Cardinal Francis wrote a book about his experiences in prison, Five Loaves and Two Fish, a story of hope which tells of how he survived in prison. In one chapter he speaks of the Eucharist. He wrote, “I believe in one strength, the Eucharist, the Lord’s Body and Blood that gives me life.” Every day he managed to celebrate Mass, even in solitary confinement. At 3 o’clock the hour of Jesus’ crucifixion and death; with three drops of wine and one drop of water in the palm of his hand he celebrated Mass in darkness from memory. The Eucharist not only gave him hope but strength to believe and to live.
Just like the disciples in the Gospel on the road to Emmaus their lives changed when they recognized Jesus in the bread. They were no longer afraid and they returned to Jerusalem with joy because they had seen Jesus arisen.
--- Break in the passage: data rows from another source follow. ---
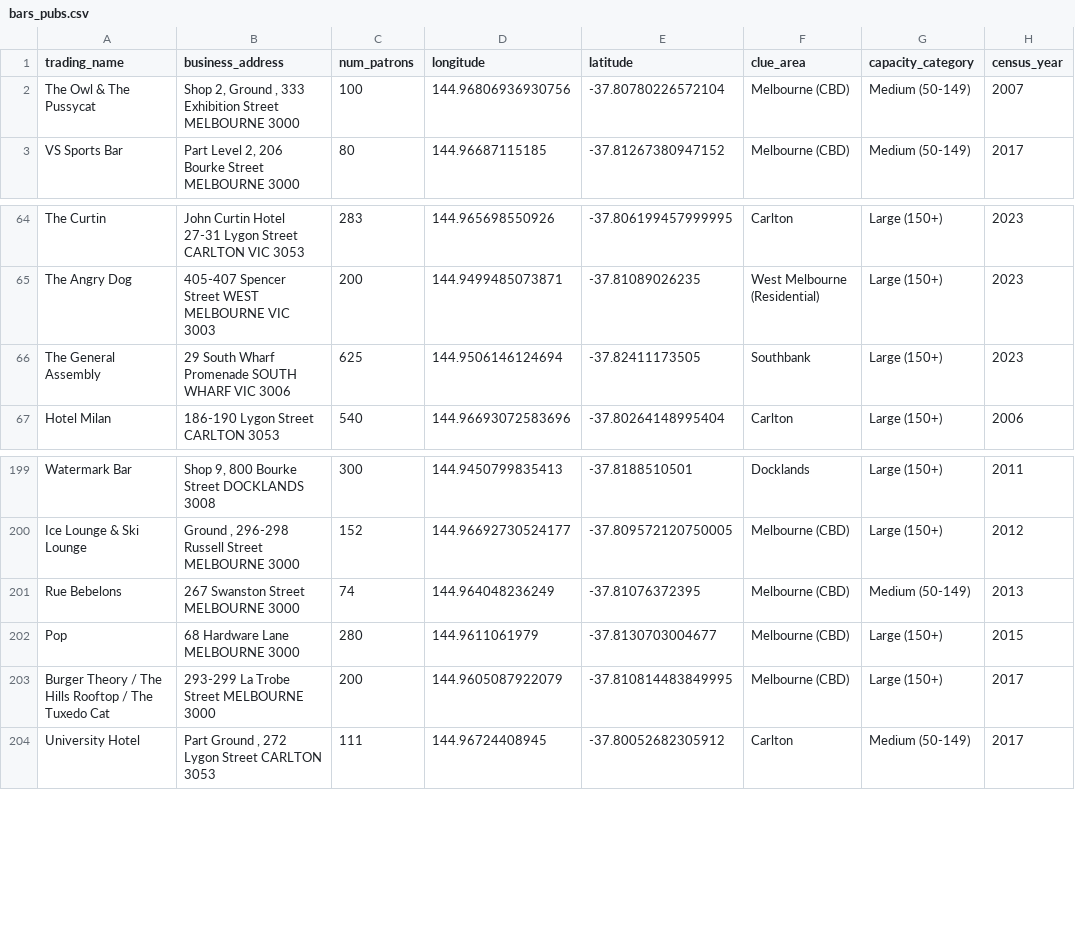
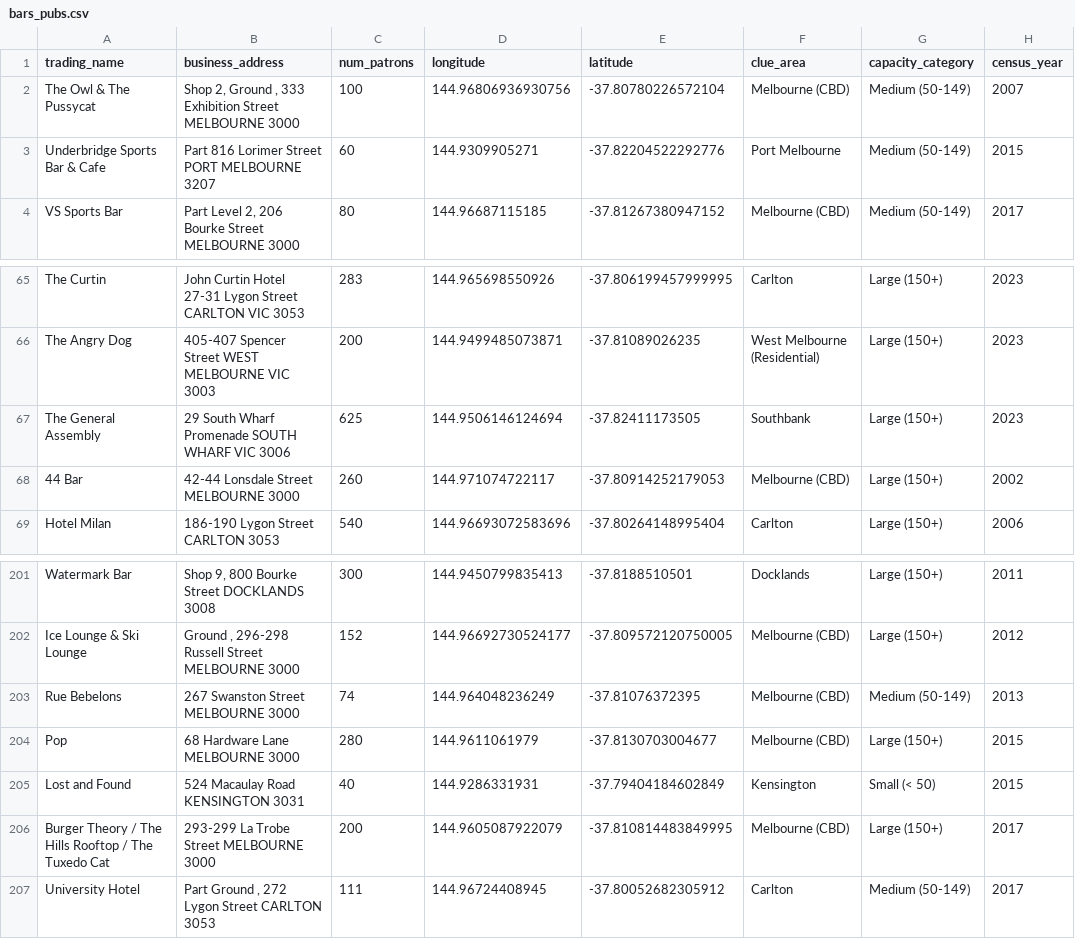
Before and after one commit to DwyaneL/exploreMel, a CSV file: data/tableau/bars_pubs.csv, drawn as a sheet; only a part is shown, gaps mark what is left out.

```diff
--- a/data/tableau/bars_pubs.csv
+++ b/data/tableau/bars_pubs.csv
@@ -2,2 +2,3 @@ trading_name,business_address,num_patrons,longitude,latitude,clue_area,capacity_
 The Owl & The Pussycat,"Shop 2, Ground , 333 Exhibition Street MELBOURNE 3000",100,144.96806936930756,-37.80780226572104,Melbourne (CBD),Medium (50-149),2007
+Underbridge Sports Bar & Cafe,Part 816 Lorimer Street PORT MELBOURNE 3207,60,144.9309905271,-37.82204522292776,Port Melbourne,Medium (50-149),2015
 VS Sports Bar,"Part Level 2, 206 Bourke Street MELBOURNE 3000",80,144.96687115185,-37.81267380947152,Melbourne (CBD),Medium (50-149),2017
@@ -66,2 +67,3 @@ The Angry Dog,405-407 Spencer Street WEST MELBOURNE VIC 3003,200,144.94994850738
 The General Assembly,29 South Wharf Promenade SOUTH WHARF VIC 3006,625,144.9506146124694,-37.82411173505,Southbank,Large (150+),2023
+44 Bar,42-44 Lonsdale Street MELBOURNE 3000,260,144.971074722117,-37.80914252179053,Melbourne (CBD),Large (150+),2002
 Hotel Milan,186-190 Lygon Street CARLTON 3053,540,144.96693072583696,-37.80264148995404,Carlton,Large (150+),2006
@@ -202,2 +204,3 @@ Rue Bebelons,267 Swanston Street MELBOURNE 3000,74,144.964048236249,-37.81076372
 Pop,68 Hardware Lane MELBOURNE 3000,280,144.9611061979,-37.8130703004677,Melbourne (CBD),Large (150+),2015
+Lost and Found,524 Macaulay Road KENSINGTON 3031,40,144.9286331931,-37.79404184602849,Kensington,Small (< 50),2015
 Burger Theory / The Hills Rooftop / The Tuxedo Cat,293-299 La Trobe Street MELBOURNE 3000,200,144.9605087922079,-37.810814483849995,Melbourne (CBD),Large (150+),2017
```
Also changed, not shown: data/tableau/area_summary.csv, data/tableau/cafes_restaurants.csv, 4 other files.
The Eucharist for Archbishop Francis Xavier became the source of hope and life despite the terrible and inhumane conditions of his prison cell. He never gave up hope in God because the Eucharist gave him strength every day. He sang hymns in Latin and Vietnamese during the day to overcome the loudspeakers that blared propaganda from 5:00 am to 11:30 pm every day. At night he could write in secret. He wrote a number of books while in prison such as The Road of Hope and Prayers of Hope, Words of Courage. Some of you here today remember this great man and some of you may have known him. There are some of you who have had similar experiences of being in prison and having suffered terribly. You may have survived but many members of your families may not have survived.
Today we come to pray to Our Lady of La Vang, Mother of God and your mother. She too suffered pain in witnessing her Son’s terrible death on Cavalry. We come thanking her for the gift of her Son, Jesus. Archbishop Francis Xavier said of Mary, “She did not abandon me. She accompanied me the whole way along my march through the darkness of prison days of unspeakable trials. I prayed to Mary with complete simplicity and trust: Mother, if you know that I can still be of use to the Church, grant me the grace of freedom on one of your feast days.” After 13 years on November 21st, the Feast of the Presentation of Mary in the Temple, Archbishop Francis Xavier was released from prison.
Cardinal Francis Xavier said at first, I used to ask Mary my Mother to help me. But after prison I just listen to Mary and now I ask her, “Mother; what can I do for you?”
Today you have come here to honor Mary, Our Lady of La Vang. In the past you too may have asked Mary for help. She may have helped you many times in the past. But today you come in thanksgiving. You like Cardinal Francis asking, what can I do for you Mother Mary; in thanksgiving for all she has done for you in the past.
Cardinal Francis said Mary’s life can be summed up in three words. Ecce: Fiat: Magnificat.
Ecce: “Behold the handmaid of the Lord” (Lk 1:38).
Fiat: “May it be done unto to me according to your word” (Lk 1:38).
Magnificat: “My soul proclaims the greatness of the Lord” (Lk 1:46).
Today we too proclaim we are the Lord’s servants. Today we too pray that the will of God be done in our lives. Today we too offer our lives to proclaim the greatness of the Lord. Cardinal Francis reminds us that it was through Mary’s help that he encountered her Son Jesus Christ. Mary wants us to know her Son Jesus Christ because Jesus is the Way, the Truth and the Life. Amen.
Marian Days, Carthage
August 5, 2018